A speech therapist works with people of all ages. From newborn babies to the elderly and everyone in between.
Our Pediatric Speech language therapists have a range of experience and expertise, including but not limited to working with:
- Genetic Syndromes (e.g., Down Syndrome, Williams Syndrome, Turner Syndrome, Angelman’s Syndrome, etc.); Neurological disorders (e.g., Cerebral Palsy, traumatic brain injury, stroke, seizure disorders); Autism Spectrum Disorders (ASD); Articulation and motor speech disorders – alone (e.g. Misarticulation, Phonological Disorder) or secondary to other diagnoses (e.g. cleft palate); Receptive and expressive language disorders/delays, and specific language impairment (SLI); Feeding or swallowing issues; Semantic and/or Pragmatic Language Disorders; Hearing Impairments and/or multi-sensory impairments; Auditory Processing Disorders; Cognitive/Attention Impairments; Voice disorders
- Our Speech language therapists are also trained in the evaluation and treatment of adults with traumatic brain injuries, apraxia, stuttering, hearing loss, voice disorders, stroke and other neurogenic communication disorders
- One-to-one therapy sessions and group therapy programs are designed for children based on the individual needs of each child.
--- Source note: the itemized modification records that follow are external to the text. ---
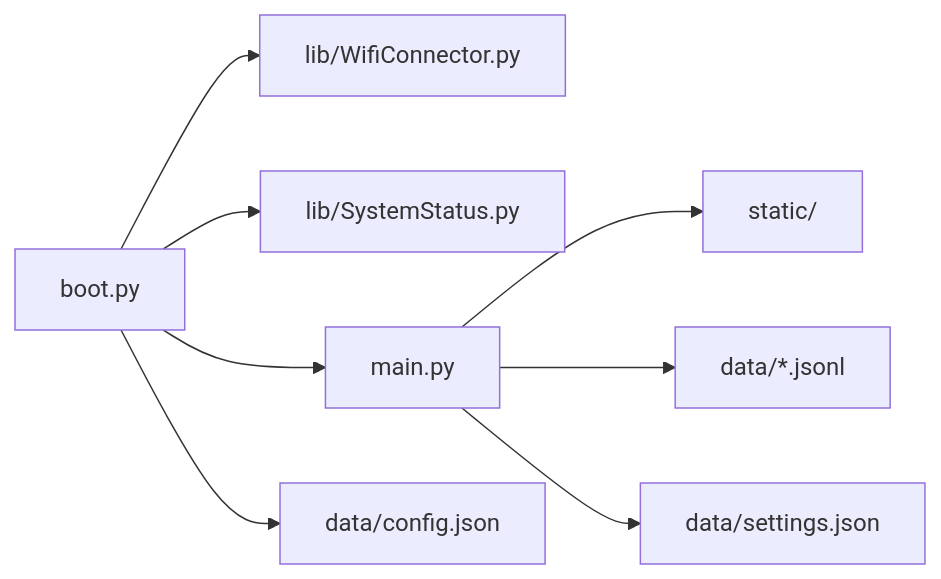
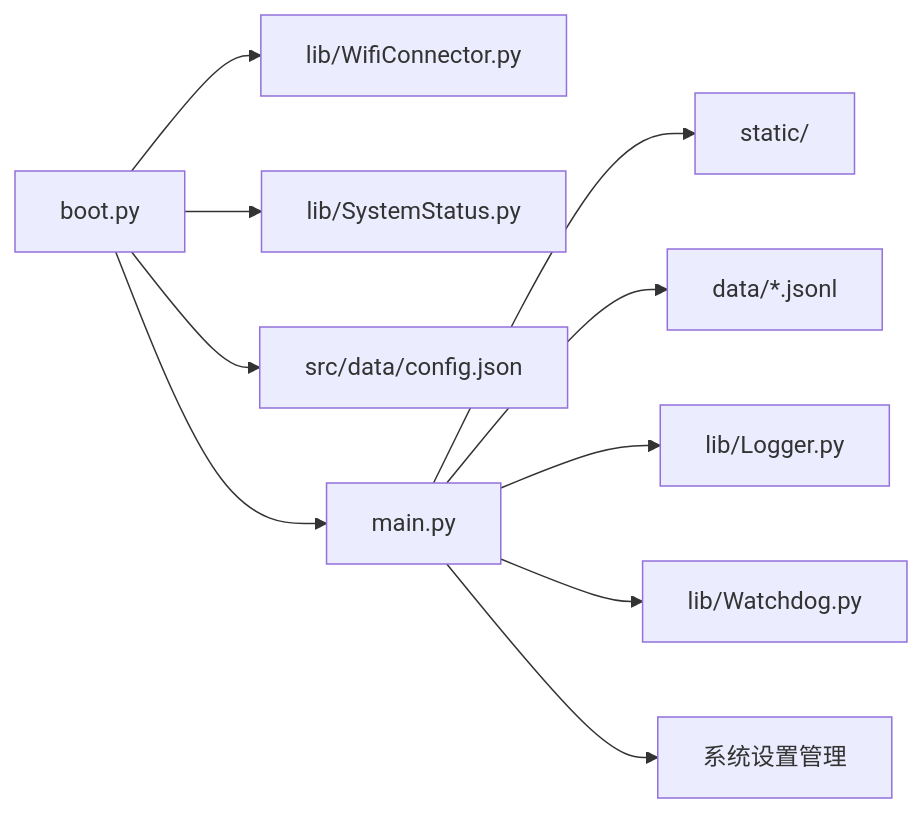
One commit to qq20739111/weilushishe-lishitai changed the third of 3 diagrams in .qoder/repowiki/zh/content/部署运维/软件配置.md. Above: the diagram before and after it, drawn with Mermaid. The commit also changed other lines of this file and 23 other files, not shown here.

````diff
--- a/.qoder/repowiki/zh/content/部署运维/软件配置.md
+++ b/.qoder/repowiki/zh/content/部署运维/软件配置.md
@@ -192,10 +220,12 @@
 ```mermaid
 graph LR
 Boot["boot.py"] --> WC["lib/WifiConnector.py"]
 Boot --> SS["lib/SystemStatus.py"]
+Boot --> Config["src/data/config.json"]
 Boot --> Main["main.py"]
 Main --> Static["static/"]
 Main --> DB["data/*.jsonl"]
-Main --> Settings["data/settings.json"]
-Boot --> Config["data/config.json"]
+Main --> Logger["lib/Logger.py"]
+Main --> Watchdog["lib/Watchdog.py"]
+Main --> Settings["系统设置管理"]
 ```
````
Group therapy helps children with pragmatic language difficulties who could find it difficult to make friends and socialize.
- Augmentative Alternative Communication [ACC] (low tech or high tech) can also be incorporated in therapy if the child is thought to benefit from it.
People with the following symptoms may benefit from seeing a speech therapist:
- Speech delays/ late talkers
- Learning difficulties
- Hearing impairment
- Cleft lip and palate
- Voice disorders
- Selective mutism
- Developmental language disorder.
- Head and neck cancer
- Neurological conditions (e.g Stroke, Parkinson’s Disease, Motor Neurone Disease, Dementia)
What communication difficulties can a speech therapist help with?
- Expressive language (early language development, late talkers, expressing needs, correct use of grammar)
- Receptive language (understanding and processing what others say, following instructions)
- Social communication (understanding the meaning of what others are saying, social interaction)
- Articulation and motor speech (pronunciations of words, speech sound errors, slow or slurred speech due to weakness of the muscles used to form speech)
- Dysfluency (stuttering/ stammering)
- Cognitive communication (memory issues, problem solving)
What swallowing difficulties does a speech therapist help with?
- Difficulty with the physical aspects of eating (e.g. difficulty chewing, or swallowing)
- Coughing and/ or choking during mealtimes
- Struggle with mealtime routines
- Food aversions